TASK PROMPT> Each entry is to be output precisely as it appears.

===== SUPPLIED ENTRIES

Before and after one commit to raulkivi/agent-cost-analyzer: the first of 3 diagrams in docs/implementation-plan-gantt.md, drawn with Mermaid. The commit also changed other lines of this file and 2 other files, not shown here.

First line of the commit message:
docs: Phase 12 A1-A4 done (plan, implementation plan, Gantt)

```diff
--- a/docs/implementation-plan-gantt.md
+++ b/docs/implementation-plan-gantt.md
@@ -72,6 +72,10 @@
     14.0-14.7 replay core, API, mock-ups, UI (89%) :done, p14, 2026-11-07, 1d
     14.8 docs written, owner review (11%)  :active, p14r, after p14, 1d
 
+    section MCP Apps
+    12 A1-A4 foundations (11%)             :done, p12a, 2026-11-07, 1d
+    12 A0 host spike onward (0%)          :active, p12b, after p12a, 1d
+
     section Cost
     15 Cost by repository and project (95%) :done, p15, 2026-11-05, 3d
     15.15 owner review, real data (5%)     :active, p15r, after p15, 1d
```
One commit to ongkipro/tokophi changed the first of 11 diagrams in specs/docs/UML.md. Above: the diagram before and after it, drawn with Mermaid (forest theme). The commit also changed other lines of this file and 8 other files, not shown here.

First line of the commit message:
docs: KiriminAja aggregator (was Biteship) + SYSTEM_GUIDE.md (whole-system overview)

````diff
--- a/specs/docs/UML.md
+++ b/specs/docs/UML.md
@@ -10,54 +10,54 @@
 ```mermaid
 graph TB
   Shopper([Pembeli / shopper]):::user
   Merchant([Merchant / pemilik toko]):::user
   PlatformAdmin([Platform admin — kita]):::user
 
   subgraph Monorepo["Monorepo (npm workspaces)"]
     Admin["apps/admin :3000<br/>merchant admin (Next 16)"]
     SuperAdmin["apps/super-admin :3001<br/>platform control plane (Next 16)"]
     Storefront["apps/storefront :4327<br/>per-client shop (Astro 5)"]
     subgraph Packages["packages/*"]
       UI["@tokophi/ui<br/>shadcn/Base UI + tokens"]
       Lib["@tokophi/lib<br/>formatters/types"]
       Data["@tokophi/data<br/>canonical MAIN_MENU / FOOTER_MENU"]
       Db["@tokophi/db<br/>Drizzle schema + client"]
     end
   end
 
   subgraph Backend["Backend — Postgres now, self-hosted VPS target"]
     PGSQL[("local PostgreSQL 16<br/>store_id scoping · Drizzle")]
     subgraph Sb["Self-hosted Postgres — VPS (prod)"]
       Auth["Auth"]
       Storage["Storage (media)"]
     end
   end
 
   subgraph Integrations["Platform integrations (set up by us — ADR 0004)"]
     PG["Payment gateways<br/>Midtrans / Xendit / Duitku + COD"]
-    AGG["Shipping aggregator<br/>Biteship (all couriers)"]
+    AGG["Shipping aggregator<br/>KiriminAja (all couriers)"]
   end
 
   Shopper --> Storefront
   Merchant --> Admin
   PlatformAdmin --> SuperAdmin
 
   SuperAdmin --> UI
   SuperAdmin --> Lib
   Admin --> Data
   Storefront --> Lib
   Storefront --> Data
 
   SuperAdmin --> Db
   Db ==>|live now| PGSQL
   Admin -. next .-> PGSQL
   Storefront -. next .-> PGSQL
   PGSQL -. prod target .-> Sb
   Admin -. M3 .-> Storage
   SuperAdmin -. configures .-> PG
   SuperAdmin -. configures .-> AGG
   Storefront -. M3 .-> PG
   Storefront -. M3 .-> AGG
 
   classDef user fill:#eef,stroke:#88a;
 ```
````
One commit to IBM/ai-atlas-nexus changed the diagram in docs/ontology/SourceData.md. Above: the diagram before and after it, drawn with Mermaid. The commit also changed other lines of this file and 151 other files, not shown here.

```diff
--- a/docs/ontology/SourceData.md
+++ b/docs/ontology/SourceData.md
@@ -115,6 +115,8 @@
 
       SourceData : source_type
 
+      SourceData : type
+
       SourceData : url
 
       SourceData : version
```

==========

SOLUTION TO THIS PROBLEM>
Before and after one commit to raulkivi/agent-cost-analyzer: the first of 3 diagrams in docs/implementation-plan-gantt.md, drawn with Mermaid. The commit also changed other lines of this file and 2 other files, not shown here.

First line of the commit message:
docs: Phase 12 A1-A4 done (plan, implementation plan, Gantt)

```diff
--- a/docs/implementation-plan-gantt.md
+++ b/docs/implementation-plan-gantt.md
@@ -72,6 +72,10 @@
     14.0-14.7 replay core, API, mock-ups, UI (89%) :done, p14, 2026-11-07, 1d
     14.8 docs written, owner review (11%)  :active, p14r, after p14, 1d
 
+    section MCP Apps
+    12 A1-A4 foundations (11%)             :done, p12a, 2026-11-07, 1d
+    12 A0 host spike onward (0%)          :active, p12b, after p12a, 1d
+
     section Cost
     15 Cost by repository and project (95%) :done, p15, 2026-11-05, 3d
     15.15 owner review, real data (5%)     :active, p15r, after p15, 1d
```
One commit to ongkipro/tokophi changed the first of 11 diagrams in specs/docs/UML.md. Above: the diagram before and after it, drawn with Mermaid (forest theme). The commit also changed other lines of this file and 8 other files, not shown here.

First line of the commit message:
docs: KiriminAja aggregator (was Biteship) + SYSTEM_GUIDE.md (whole-system overview)

````diff
--- a/specs/docs/UML.md
+++ b/specs/docs/UML.md
@@ -10,54 +10,54 @@
 ```mermaid
 graph TB
   Shopper([Pembeli / shopper]):::user
   Merchant([Merchant / pemilik toko]):::user
   PlatformAdmin([Platform admin — kita]):::user
 
   subgraph Monorepo["Monorepo (npm workspaces)"]
     Admin["apps/admin :3000<br/>merchant admin (Next 16)"]
     SuperAdmin["apps/super-admin :3001<br/>platform control plane (Next 16)"]
     Storefront["apps/storefront :4327<br/>per-client shop (Astro 5)"]
     subgraph Packages["packages/*"]
       UI["@tokophi/ui<br/>shadcn/Base UI + tokens"]
       Lib["@tokophi/lib<br/>formatters/types"]
       Data["@tokophi/data<br/>canonical MAIN_MENU / FOOTER_MENU"]
       Db["@tokophi/db<br/>Drizzle schema + client"]
     end
   end
 
   subgraph Backend["Backend — Postgres now, self-hosted VPS target"]
     PGSQL[("local PostgreSQL 16<br/>store_id scoping · Drizzle")]
     subgraph Sb["Self-hosted Postgres — VPS (prod)"]
       Auth["Auth"]
       Storage["Storage (media)"]
     end
   end
 
   subgraph Integrations["Platform integrations (set up by us — ADR 0004)"]
     PG["Payment gateways<br/>Midtrans / Xendit / Duitku + COD"]
-    AGG["Shipping aggregator<br/>Biteship (all couriers)"]
+    AGG["Shipping aggregator<br/>KiriminAja (all couriers)"]
   end
 
   Shopper --> Storefront
   Merchant --> Admin
   PlatformAdmin --> SuperAdmin
 
   SuperAdmin --> UI
   SuperAdmin --> Lib
   Admin --> Data
   Storefront --> Lib
   Storefront --> Data
 
   SuperAdmin --> Db
   Db ==>|live now| PGSQL
   Admin -. next .-> PGSQL
   Storefront -. next .-> PGSQL
   PGSQL -. prod target .-> Sb
   Admin -. M3 .-> Storage
   SuperAdmin -. configures .-> PG
   SuperAdmin -. configures .-> AGG
   Storefront -. M3 .-> PG
   Storefront -. M3 .-> AGG
 
   classDef user fill:#eef,stroke:#88a;
 ```
````
One commit to IBM/ai-atlas-nexus changed the diagram in docs/ontology/SourceData.md. Above: the diagram before and after it, drawn with Mermaid. The commit also changed other lines of this file and 151 other files, not shown here.

```diff
--- a/docs/ontology/SourceData.md
+++ b/docs/ontology/SourceData.md
@@ -115,6 +115,8 @@
 
       SourceData : source_type
 
+      SourceData : type
+
       SourceData : url
 
       SourceData : version
```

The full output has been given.